## [How to complete this task]
Search the material for the word "blurRadius" and copy each line that holds it.

## [Data extract]
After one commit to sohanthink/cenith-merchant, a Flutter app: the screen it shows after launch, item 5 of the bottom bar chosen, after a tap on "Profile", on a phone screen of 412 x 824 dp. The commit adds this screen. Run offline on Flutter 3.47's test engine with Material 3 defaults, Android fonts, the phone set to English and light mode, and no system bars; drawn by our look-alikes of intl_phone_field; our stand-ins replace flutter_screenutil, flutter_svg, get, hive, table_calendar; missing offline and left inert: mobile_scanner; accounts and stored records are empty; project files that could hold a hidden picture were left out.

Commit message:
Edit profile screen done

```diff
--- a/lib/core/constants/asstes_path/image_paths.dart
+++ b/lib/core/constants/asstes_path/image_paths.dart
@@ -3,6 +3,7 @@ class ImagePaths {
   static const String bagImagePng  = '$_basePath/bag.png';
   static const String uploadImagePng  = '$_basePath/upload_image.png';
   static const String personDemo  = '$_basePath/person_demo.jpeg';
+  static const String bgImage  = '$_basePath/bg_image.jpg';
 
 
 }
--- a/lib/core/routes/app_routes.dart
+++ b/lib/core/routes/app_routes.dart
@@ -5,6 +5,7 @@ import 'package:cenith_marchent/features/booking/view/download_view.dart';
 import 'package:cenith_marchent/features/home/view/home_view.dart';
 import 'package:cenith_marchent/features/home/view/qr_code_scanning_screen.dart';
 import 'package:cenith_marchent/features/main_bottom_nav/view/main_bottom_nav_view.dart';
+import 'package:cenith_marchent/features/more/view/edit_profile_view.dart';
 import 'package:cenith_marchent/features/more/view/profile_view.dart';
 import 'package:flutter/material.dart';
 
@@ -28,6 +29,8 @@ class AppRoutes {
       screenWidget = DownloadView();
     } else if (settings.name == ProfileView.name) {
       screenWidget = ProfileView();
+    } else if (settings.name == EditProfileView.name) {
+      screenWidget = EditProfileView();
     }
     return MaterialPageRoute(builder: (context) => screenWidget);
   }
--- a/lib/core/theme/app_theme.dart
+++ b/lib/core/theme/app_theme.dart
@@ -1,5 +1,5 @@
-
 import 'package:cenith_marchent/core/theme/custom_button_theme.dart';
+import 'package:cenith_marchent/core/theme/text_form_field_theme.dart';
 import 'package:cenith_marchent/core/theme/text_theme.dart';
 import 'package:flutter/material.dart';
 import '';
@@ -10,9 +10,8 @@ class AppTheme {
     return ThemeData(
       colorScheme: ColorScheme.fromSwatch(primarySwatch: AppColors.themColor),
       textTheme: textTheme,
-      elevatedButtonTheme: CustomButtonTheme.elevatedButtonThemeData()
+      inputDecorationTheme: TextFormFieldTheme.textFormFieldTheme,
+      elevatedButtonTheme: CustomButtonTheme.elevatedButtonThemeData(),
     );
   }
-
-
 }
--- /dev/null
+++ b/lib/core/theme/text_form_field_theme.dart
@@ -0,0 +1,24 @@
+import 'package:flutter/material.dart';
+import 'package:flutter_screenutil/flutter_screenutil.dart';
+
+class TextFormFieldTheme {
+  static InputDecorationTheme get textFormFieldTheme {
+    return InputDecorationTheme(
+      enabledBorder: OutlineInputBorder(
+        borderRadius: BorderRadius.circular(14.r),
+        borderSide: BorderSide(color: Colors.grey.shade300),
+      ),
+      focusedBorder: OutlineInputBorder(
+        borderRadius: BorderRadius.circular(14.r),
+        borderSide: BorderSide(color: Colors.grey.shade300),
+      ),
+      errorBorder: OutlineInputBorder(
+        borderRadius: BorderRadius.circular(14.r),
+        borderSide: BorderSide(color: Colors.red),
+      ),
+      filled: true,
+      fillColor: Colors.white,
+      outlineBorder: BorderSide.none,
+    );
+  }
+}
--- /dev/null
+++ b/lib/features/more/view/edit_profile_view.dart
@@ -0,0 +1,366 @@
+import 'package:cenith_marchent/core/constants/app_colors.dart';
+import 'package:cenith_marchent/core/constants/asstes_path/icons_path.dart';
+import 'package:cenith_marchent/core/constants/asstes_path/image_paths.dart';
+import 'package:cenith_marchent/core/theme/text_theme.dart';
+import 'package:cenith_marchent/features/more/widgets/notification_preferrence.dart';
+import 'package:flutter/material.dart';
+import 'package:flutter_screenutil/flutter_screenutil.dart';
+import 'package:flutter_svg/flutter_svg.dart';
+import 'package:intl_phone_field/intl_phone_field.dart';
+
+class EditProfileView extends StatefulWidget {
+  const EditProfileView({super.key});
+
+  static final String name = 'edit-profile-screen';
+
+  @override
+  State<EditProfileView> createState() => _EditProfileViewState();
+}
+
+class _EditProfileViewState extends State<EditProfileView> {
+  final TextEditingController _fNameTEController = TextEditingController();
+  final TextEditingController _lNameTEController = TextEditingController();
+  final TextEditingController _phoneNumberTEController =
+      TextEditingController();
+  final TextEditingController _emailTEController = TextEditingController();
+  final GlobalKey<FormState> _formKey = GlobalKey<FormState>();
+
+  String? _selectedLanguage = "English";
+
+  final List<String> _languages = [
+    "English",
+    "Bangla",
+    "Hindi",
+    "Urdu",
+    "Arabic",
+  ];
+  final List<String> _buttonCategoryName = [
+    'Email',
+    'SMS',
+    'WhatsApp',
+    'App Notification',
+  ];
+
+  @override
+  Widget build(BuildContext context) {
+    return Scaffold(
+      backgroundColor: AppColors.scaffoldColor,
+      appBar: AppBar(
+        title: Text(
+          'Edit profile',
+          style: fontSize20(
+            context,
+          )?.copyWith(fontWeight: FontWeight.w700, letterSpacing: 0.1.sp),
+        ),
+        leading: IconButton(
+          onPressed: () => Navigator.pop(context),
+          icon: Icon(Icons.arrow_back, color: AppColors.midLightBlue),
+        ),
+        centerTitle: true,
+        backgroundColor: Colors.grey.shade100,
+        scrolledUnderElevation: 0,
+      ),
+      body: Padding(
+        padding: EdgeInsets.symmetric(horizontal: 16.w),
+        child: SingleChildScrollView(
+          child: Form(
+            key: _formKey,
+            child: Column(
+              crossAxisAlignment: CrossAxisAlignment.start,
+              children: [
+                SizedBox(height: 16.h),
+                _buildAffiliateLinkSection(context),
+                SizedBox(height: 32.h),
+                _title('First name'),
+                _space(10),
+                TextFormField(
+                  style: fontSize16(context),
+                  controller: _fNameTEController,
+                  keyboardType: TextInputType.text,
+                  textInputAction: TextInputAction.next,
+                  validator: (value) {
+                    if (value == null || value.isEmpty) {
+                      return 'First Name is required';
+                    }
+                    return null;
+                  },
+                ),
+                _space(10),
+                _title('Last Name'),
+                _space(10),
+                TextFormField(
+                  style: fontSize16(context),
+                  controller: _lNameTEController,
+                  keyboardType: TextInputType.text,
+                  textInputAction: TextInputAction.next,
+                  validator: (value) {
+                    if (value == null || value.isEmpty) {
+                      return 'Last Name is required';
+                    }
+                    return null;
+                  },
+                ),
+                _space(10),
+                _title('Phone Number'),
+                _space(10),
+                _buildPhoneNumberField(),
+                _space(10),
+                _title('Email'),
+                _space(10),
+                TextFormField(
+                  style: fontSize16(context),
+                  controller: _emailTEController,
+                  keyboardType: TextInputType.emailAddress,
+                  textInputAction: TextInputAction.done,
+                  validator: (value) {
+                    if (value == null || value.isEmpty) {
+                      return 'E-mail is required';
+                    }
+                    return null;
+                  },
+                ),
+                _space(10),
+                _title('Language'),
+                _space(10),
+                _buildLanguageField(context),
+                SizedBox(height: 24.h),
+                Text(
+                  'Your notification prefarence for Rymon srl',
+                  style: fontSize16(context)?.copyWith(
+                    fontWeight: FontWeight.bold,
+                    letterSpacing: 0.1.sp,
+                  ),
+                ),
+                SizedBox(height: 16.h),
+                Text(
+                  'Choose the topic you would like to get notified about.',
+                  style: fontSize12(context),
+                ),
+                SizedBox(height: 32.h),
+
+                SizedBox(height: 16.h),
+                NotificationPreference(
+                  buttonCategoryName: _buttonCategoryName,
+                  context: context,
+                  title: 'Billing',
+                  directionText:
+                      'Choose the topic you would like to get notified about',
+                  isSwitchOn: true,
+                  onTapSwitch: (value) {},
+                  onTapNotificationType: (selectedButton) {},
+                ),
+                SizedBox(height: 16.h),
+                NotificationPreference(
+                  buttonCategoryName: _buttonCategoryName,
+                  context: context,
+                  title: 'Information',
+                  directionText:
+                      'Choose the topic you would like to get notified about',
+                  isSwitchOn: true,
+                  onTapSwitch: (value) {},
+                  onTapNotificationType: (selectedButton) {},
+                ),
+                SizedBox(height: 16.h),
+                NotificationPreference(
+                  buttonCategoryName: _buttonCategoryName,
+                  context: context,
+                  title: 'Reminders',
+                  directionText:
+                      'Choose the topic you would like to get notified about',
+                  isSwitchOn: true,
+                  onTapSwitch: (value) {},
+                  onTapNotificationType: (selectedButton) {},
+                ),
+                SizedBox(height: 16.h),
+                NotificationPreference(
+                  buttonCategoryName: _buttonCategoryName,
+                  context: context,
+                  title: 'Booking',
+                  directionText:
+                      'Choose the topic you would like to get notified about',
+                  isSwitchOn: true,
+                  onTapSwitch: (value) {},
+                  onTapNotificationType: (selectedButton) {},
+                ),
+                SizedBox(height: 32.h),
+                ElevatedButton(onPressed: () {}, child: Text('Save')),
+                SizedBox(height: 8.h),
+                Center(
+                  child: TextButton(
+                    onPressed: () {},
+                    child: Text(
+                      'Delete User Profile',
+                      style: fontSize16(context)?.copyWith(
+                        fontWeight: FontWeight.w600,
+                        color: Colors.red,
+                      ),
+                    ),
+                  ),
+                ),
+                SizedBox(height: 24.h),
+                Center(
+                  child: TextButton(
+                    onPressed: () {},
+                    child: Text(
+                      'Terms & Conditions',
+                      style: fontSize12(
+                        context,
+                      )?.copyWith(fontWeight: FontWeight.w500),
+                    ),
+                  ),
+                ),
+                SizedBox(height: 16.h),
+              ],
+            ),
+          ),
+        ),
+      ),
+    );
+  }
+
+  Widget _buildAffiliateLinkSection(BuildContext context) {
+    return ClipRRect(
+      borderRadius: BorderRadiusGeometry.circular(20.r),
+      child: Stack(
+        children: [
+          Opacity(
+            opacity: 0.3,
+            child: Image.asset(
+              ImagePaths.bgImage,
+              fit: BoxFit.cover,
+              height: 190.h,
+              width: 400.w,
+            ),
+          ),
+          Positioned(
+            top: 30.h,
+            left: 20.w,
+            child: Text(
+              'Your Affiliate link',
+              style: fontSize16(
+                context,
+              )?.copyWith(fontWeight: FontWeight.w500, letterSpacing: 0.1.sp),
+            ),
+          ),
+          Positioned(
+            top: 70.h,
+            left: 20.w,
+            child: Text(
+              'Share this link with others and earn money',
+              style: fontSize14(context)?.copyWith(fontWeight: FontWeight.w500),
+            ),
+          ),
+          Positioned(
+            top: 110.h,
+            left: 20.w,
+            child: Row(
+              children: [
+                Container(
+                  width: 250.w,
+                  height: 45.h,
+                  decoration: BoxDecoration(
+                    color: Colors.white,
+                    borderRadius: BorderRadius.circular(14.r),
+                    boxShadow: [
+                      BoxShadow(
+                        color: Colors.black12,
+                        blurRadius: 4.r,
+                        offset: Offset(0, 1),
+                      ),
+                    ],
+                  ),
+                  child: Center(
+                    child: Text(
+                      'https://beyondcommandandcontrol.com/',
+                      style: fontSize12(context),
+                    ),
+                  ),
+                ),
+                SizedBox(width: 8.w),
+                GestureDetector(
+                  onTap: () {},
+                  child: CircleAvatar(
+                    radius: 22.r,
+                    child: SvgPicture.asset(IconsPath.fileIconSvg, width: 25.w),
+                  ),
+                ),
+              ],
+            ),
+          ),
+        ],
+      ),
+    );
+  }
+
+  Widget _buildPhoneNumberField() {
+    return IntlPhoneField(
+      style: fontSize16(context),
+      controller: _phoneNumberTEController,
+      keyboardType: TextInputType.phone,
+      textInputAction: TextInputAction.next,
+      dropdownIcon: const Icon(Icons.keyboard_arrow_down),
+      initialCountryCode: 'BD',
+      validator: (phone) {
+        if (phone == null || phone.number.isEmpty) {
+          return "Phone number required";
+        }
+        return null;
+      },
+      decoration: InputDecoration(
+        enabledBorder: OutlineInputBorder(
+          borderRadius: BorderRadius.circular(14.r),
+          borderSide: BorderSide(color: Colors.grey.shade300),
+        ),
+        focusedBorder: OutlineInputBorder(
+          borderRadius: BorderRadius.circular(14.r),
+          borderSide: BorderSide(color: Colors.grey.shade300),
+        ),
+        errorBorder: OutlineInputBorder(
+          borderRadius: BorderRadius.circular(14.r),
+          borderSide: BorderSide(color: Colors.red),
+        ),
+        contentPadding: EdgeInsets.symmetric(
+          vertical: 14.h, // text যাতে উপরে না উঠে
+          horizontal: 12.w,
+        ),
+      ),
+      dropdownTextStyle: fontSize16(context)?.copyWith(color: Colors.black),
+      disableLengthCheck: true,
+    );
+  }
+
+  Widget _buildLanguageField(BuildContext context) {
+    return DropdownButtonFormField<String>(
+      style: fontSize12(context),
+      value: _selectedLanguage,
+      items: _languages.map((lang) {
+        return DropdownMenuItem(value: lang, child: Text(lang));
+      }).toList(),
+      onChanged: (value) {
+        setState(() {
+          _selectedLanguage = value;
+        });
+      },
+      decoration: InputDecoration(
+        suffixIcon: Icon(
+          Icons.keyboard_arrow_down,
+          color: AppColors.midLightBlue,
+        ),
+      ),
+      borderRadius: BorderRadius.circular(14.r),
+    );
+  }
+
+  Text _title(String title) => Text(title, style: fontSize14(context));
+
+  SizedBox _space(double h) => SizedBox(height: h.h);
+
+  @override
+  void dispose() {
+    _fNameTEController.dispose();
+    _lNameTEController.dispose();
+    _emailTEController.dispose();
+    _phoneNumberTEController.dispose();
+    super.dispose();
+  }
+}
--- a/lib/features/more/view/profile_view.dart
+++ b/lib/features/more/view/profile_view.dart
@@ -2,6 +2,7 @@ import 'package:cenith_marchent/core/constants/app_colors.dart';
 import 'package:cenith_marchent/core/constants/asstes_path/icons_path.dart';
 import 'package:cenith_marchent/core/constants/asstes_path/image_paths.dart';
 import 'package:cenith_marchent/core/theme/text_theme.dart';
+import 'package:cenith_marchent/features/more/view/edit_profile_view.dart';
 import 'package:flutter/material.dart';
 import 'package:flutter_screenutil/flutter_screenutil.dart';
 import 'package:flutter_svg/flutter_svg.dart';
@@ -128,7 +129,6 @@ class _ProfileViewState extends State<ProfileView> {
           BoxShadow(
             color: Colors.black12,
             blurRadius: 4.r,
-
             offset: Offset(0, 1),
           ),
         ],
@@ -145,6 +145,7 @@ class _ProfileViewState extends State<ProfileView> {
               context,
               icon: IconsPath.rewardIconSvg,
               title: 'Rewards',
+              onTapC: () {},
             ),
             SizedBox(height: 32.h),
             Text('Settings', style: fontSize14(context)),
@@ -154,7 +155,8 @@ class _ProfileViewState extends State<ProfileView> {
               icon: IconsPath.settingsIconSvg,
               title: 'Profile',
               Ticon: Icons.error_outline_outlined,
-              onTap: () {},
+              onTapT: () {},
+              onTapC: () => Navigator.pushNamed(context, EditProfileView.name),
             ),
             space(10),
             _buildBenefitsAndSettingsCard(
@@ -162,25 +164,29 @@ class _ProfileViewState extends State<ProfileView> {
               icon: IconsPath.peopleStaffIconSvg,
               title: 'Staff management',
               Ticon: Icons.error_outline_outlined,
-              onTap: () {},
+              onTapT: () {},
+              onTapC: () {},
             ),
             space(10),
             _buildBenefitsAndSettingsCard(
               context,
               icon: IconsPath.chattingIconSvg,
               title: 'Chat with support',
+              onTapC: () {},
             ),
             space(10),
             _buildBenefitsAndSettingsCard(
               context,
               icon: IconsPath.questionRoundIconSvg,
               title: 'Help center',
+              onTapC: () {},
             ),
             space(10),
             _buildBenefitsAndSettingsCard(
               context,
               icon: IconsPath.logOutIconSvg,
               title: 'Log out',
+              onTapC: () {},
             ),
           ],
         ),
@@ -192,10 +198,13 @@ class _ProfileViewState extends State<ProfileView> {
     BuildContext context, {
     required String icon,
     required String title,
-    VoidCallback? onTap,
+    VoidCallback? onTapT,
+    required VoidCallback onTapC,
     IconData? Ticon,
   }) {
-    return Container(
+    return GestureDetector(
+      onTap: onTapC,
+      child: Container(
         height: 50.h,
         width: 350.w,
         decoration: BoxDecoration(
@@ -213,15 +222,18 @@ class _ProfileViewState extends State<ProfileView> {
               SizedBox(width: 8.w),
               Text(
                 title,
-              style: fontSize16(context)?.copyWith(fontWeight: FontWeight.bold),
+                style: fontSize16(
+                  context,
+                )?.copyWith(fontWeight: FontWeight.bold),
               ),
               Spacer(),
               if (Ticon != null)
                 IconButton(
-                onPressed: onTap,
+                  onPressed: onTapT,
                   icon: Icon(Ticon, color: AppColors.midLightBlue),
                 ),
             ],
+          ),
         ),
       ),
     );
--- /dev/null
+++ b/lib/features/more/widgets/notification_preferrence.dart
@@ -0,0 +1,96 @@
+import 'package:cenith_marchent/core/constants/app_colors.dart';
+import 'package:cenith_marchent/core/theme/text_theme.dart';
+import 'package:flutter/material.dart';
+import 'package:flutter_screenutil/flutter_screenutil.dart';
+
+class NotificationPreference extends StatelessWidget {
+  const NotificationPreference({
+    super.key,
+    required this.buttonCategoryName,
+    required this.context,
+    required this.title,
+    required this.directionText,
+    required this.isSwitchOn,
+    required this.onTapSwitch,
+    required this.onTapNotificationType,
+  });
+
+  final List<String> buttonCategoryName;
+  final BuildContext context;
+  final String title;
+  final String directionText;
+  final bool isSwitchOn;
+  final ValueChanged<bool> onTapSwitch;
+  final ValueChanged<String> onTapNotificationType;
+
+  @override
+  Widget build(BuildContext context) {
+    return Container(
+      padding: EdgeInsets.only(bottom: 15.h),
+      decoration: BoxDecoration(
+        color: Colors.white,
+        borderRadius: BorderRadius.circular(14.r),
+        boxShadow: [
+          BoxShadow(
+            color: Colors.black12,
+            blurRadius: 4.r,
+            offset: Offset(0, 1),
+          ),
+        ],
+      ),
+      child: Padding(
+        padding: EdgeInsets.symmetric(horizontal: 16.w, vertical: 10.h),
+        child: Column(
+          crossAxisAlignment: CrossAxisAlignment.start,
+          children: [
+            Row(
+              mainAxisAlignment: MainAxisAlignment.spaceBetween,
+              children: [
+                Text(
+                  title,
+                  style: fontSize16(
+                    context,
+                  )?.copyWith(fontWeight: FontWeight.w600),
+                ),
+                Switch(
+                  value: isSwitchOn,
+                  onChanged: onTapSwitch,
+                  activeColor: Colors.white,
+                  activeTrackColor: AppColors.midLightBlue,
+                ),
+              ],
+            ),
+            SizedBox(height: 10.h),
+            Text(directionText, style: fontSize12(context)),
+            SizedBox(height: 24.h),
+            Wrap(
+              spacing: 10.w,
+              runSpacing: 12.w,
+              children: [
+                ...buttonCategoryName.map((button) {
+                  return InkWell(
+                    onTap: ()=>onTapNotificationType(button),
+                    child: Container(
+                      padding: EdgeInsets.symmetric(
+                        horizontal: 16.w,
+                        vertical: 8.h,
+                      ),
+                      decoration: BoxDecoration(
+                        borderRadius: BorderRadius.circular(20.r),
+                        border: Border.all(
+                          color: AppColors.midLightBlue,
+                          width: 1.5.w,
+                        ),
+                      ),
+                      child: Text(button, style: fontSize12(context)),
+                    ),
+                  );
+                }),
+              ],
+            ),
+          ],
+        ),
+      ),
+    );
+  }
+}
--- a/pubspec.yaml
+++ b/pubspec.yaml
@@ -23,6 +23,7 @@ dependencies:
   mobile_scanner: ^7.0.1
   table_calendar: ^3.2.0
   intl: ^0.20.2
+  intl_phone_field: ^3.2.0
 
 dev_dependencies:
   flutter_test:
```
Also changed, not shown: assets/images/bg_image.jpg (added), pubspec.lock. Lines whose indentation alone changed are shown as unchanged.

## [Response area]
+                        blurRadius: 4.r,
             blurRadius: 4.r,
+            blurRadius: 4.r,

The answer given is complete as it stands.